Facebook, Twitter, and other companies have agreed to give the EU a censored internet.
Since people have become accustomed to rely on social media for news, a censored internet will prove a powerful tool for governments.
The unelected, executive branch of the European Union (EU) released a “Code of Conduct” today that “includes a series of commitments to combat the spread of illegal hate speech online in Europe” developed “together with Facebook, Twitter, YouTube and Microsoft (‘the ITcompanies’)” who have “signed up”.
The commitments include “educat[ing] and rais[ing] awareness with their users” and building a “network” of “trusted reporters” to flag unwanted content.
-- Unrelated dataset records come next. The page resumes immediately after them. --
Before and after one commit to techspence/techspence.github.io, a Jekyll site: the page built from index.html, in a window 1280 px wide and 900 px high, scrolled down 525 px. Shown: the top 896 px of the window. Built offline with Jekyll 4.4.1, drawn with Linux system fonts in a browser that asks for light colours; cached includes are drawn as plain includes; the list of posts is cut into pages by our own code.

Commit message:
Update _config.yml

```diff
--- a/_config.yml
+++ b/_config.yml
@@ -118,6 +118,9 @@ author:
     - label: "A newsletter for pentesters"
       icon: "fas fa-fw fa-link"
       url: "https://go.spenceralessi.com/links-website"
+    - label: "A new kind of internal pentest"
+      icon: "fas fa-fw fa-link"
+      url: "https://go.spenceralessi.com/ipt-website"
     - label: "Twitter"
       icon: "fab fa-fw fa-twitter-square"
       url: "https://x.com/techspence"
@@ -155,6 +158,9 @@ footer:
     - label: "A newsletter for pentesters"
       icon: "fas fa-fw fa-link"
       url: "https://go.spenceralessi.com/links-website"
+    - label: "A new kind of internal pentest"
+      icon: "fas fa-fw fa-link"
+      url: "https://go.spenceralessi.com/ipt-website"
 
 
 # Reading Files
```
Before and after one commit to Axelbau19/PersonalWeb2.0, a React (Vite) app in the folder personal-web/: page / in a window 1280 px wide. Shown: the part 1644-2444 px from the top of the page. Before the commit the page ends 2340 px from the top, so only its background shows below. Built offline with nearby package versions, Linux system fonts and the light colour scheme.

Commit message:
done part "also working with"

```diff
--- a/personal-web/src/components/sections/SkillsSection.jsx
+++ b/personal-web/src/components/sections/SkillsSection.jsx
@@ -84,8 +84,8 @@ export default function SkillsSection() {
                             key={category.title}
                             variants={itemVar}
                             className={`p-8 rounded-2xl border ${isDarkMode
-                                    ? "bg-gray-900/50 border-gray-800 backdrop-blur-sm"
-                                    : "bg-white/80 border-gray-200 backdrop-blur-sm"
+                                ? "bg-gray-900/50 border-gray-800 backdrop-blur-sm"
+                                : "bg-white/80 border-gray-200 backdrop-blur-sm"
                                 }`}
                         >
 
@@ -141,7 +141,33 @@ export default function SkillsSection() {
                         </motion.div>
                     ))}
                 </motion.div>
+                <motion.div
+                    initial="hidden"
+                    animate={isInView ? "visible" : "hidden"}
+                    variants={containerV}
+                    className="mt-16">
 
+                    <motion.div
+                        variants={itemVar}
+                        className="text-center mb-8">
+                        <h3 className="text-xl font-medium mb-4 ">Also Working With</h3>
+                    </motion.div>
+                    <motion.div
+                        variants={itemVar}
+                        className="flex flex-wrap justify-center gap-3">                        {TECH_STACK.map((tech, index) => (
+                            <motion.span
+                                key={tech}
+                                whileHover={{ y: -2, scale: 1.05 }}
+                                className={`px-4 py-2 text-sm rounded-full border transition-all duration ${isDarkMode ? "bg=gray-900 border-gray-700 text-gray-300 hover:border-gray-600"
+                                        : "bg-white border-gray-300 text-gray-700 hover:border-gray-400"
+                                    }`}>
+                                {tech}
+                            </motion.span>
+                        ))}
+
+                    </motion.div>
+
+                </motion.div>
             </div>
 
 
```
Facebook and Twitter are to provide “regular training to their staff on current societal developments” and work more closely with national governments and “their law enforcement agencies” to remove content the EU does not favor.
Most alarmingly, however, the platforms have also promised to engage in the active promotion of views and organisations the EU does favour, and the re-education of supposedly hateful users.
Facebook and others must, “recogniz[e] the value of independent counter speech against hateful rhetoric and prejudice, aim to continue their work in identifying and promoting independent counter-narratives, new ideas and initiatives and supporting educational programs that encourage critical thinking.”
In other words, the tech companies have promised to serve the government in brainwashing Europe.
Soon, perhaps, it will be impossible to share on Facebook or Twitter stories like this one from the Mirror:
A group of migrants are accused of sexually assaulting women at a concert in Germany in a copycat of the New Year’s Eve attacks in Cologne.
At least 18 women were improperly touched, fondled and groped during the free festival in the city of Darmstadt over the weekend, police said.
The Darmstadt men also moved in groups to prey upon unwitting victims, police say.
All the complainants said they were “surrounded” by their tormentors before being “touched and fondled” improperly at the annual free Schlossgrabenfestes music festival.